====== Dataset excerpts
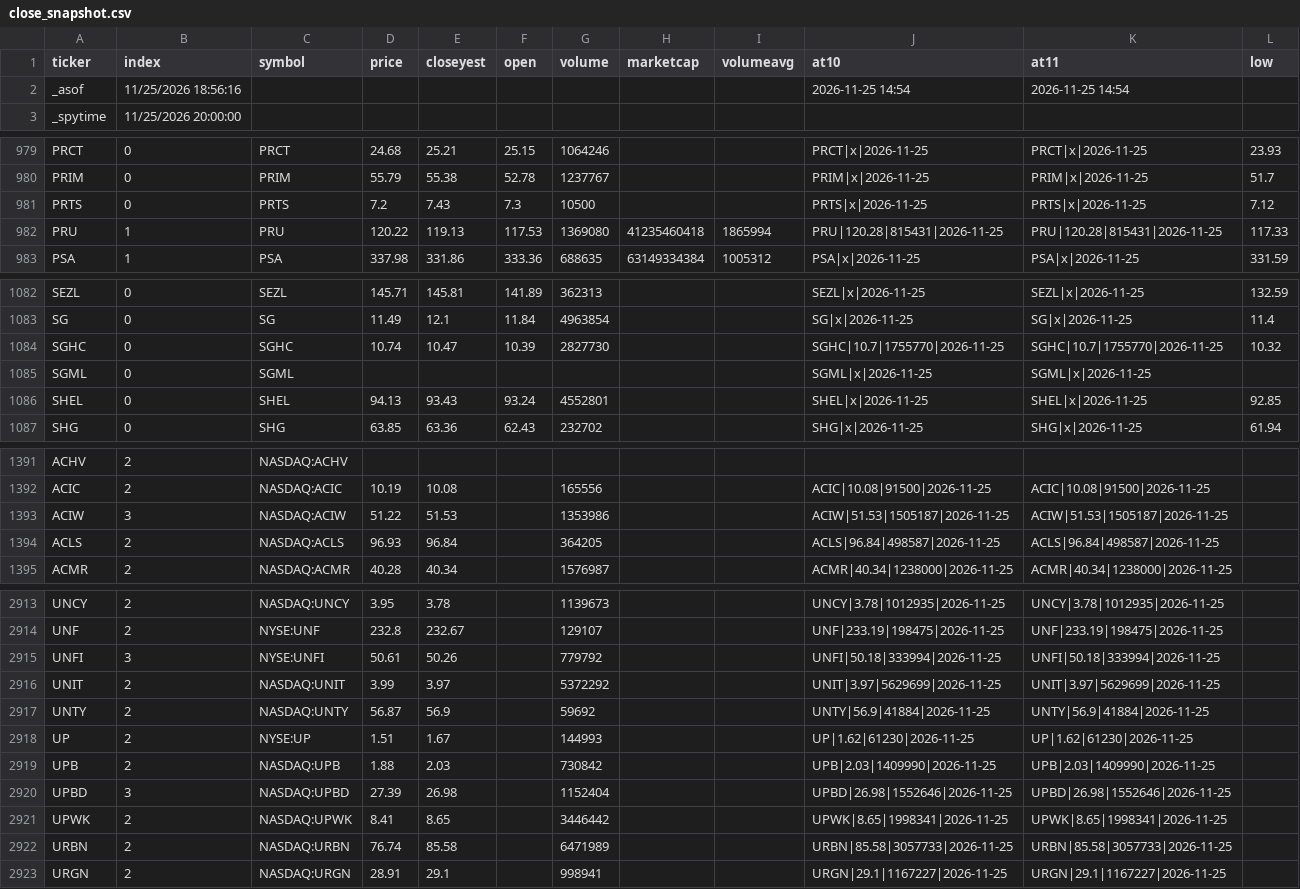
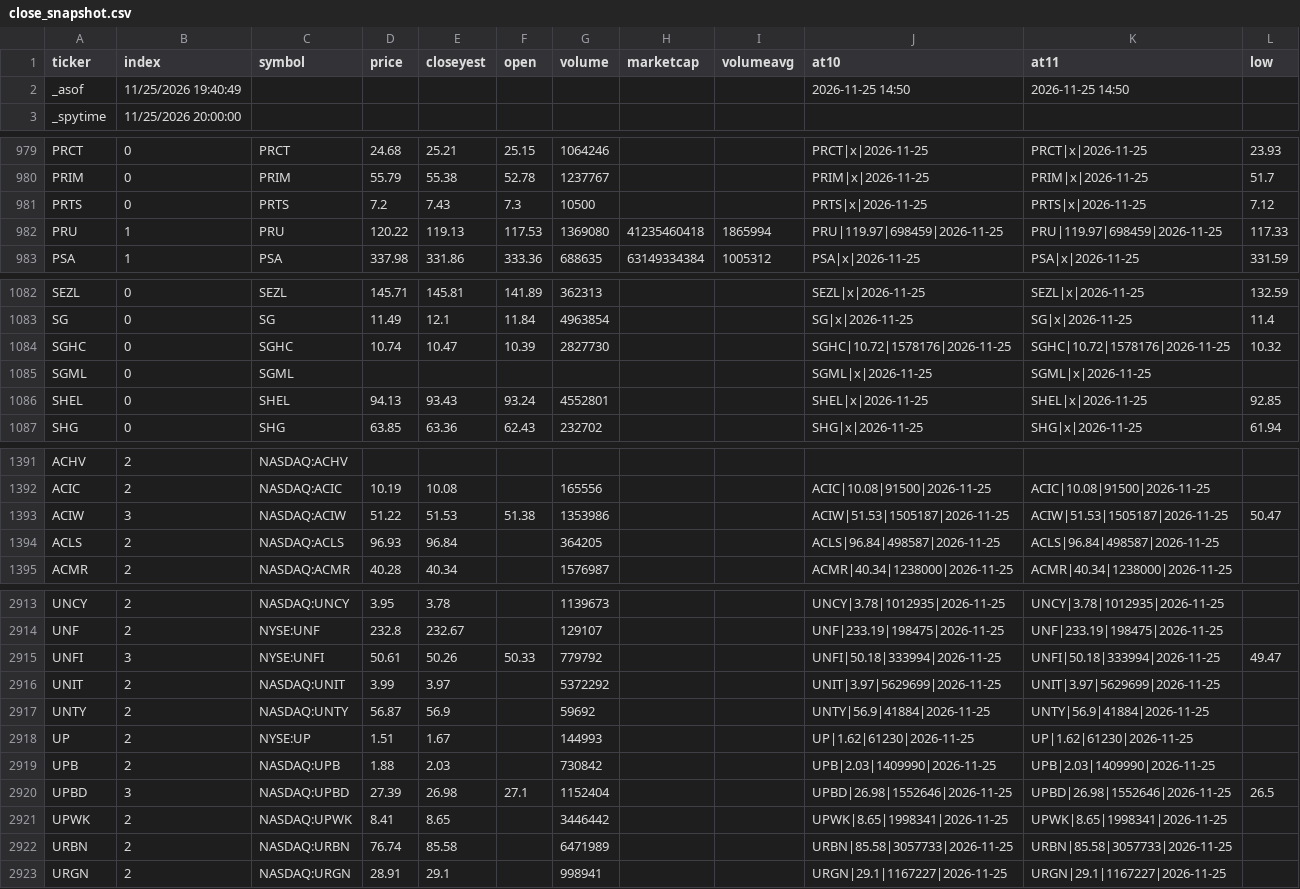
Before and after one commit to az123-stack/breadth-monitor, a CSV file: data/close_snapshot.csv, drawn as a sheet; only a part is shown, gaps mark what is left out; the diff covers the shown part only.

```diff
--- a/data/close_snapshot.csv
+++ b/data/close_snapshot.csv
@@ -1,3 +1,3 @@
 ticker,index,symbol,price,closeyest,open,volume,marketcap,volumeavg,at10,at11,low
-_asof,11/25/2026 18:56:16,,,,,,,,2026-11-25 14:54,2026-11-25 14:54,
+_asof,11/25/2026 19:40:49,,,,,,,,2026-11-25 14:50,2026-11-25 14:50,
 _spytime,11/25/2026 20:00:00,,,,,,,,,,
@@ -981,3 +981,3 @@ PRIM,0,PRIM,55.79,55.38,52.78,1237767,,,PRIM|x|2026-11-25,PRIM|x|2026-11-25,51.7
 PRTS,0,PRTS,7.2,7.43,7.3,10500,,,PRTS|x|2026-11-25,PRTS|x|2026-11-25,7.12
-PRU,1,PRU,120.22,119.13,117.53,1369080,41235460418,1865994,PRU|120.28|815431|2026-11-25,PRU|120.28|815431|2026-11-25,117.33
+PRU,1,PRU,120.22,119.13,117.53,1369080,41235460418,1865994,PRU|119.97|698459|2026-11-25,PRU|119.97|698459|2026-11-25,117.33
 PSA,1,PSA,337.98,331.86,333.36,688635,63149334384,1005312,PSA|x|2026-11-25,PSA|x|2026-11-25,331.59
@@ -1083,3 +1083,3 @@ SEZL,0,SEZL,145.71,145.81,141.89,362313,,,SEZL|x|2026-11-25,SEZL|x|2026-11-25,13
 SG,0,SG,11.49,12.1,11.84,4963854,,,SG|x|2026-11-25,SG|x|2026-11-25,11.4
-SGHC,0,SGHC,10.74,10.47,10.39,2827730,,,SGHC|10.7|1755770|2026-11-25,SGHC|10.7|1755770|2026-11-25,10.32
+SGHC,0,SGHC,10.74,10.47,10.39,2827730,,,SGHC|10.72|1578176|2026-11-25,SGHC|10.72|1578176|2026-11-25,10.32
 SGML,0,SGML,,,,,,,SGML|x|2026-11-25,SGML|x|2026-11-25,
@@ -1392,3 +1392,3 @@ ACHV,2,NASDAQ:ACHV,,,,,,,,,
 ACIC,2,NASDAQ:ACIC,10.19,10.08,,165556,,,ACIC|10.08|91500|2026-11-25,ACIC|10.08|91500|2026-11-25,
-ACIW,3,NASDAQ:ACIW,51.22,51.53,,1353986,,,ACIW|51.53|1505187|2026-11-25,ACIW|51.53|1505187|2026-11-25,
+ACIW,3,NASDAQ:ACIW,51.22,51.53,51.38,1353986,,,ACIW|51.53|1505187|2026-11-25,ACIW|51.53|1505187|2026-11-25,50.47
 ACLS,2,NASDAQ:ACLS,96.93,96.84,,364205,,,ACLS|96.84|498587|2026-11-25,ACLS|96.84|498587|2026-11-25,
@@ -2914,3 +2914,3 @@ UNCY,2,NASDAQ:UNCY,3.95,3.78,,1139673,,,UNCY|3.78|1012935|2026-11-25,UNCY|3.78|1
 UNF,2,NYSE:UNF,232.8,232.67,,129107,,,UNF|233.19|198475|2026-11-25,UNF|233.19|198475|2026-11-25,
-UNFI,3,NYSE:UNFI,50.61,50.26,,779792,,,UNFI|50.18|333994|2026-11-25,UNFI|50.18|333994|2026-11-25,
+UNFI,3,NYSE:UNFI,50.61,50.26,50.33,779792,,,UNFI|50.18|333994|2026-11-25,UNFI|50.18|333994|2026-11-25,49.47
 UNIT,2,NASDAQ:UNIT,3.99,3.97,,5372292,,,UNIT|3.97|5629699|2026-11-25,UNIT|3.97|5629699|2026-11-25,
@@ -2919,3 +2919,3 @@ UP,2,NYSE:UP,1.51,1.67,,144993,,,UP|1.62|61230|2026-11-25,UP|1.62|61230|2026-11-
 UPB,2,NASDAQ:UPB,1.88,2.03,,730842,,,UPB|2.03|1409990|2026-11-25,UPB|2.03|1409990|2026-11-25,
-UPBD,3,NASDAQ:UPBD,27.39,26.98,,1152404,,,UPBD|26.98|1552646|2026-11-25,UPBD|26.98|1552646|2026-11-25,
+UPBD,3,NASDAQ:UPBD,27.39,26.98,27.1,1152404,,,UPBD|26.98|1552646|2026-11-25,UPBD|26.98|1552646|2026-11-25,26.5
 UPWK,2,NASDAQ:UPWK,8.41,8.65,,3446442,,,UPWK|8.65|1998341|2026-11-25,UPWK|8.65|1998341|2026-11-25,
```
Also changed, not shown: 80 edited cells elsewhere in this file, 1 other file.
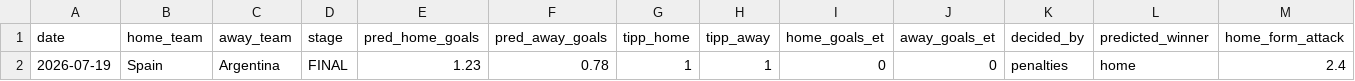
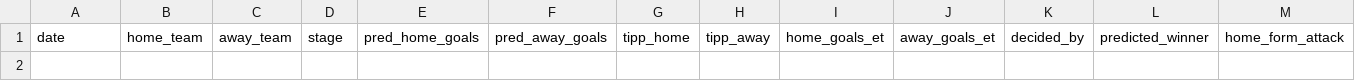
Before and after one commit to sauterjoshua/GoalPredictionEngine, a CSV file: data/processed/predictions.csv, drawn as a sheet; only a part is shown; rows hold the shown columns only; the diff names each change by its address in the sheet, - before the commit and + after, or states it on an @@ line.

```diff
--- a/data/processed/predictions.csv
+++ b/data/processed/predictions.csv
-row 2: 2026-07-19 | Spain | Argentina | FINAL | 1.23 | 0.78 | 1 | 1 | 0 | 0 | penalties | home | 2.4
```
Also changed, not shown: data/raw/wm2026_live.csv.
============
# [Work to be completed]
All lines above in which the word "file" occurs should be identified and copied.

# [Your solution]
Before and after one commit to az123-stack/breadth-monitor, a CSV file: data/close_snapshot.csv, drawn as a sheet; only a part is shown, gaps mark what is left out; the diff covers the shown part only.
Also changed, not shown: 80 edited cells elsewhere in this file, 1 other file.
Before and after one commit to sauterjoshua/GoalPredictionEngine, a CSV file: data/processed/predictions.csv, drawn as a sheet; only a part is shown; rows hold the shown columns only; the diff names each change by its address in the sheet, - before the commit and + after, or states it on an @@ line.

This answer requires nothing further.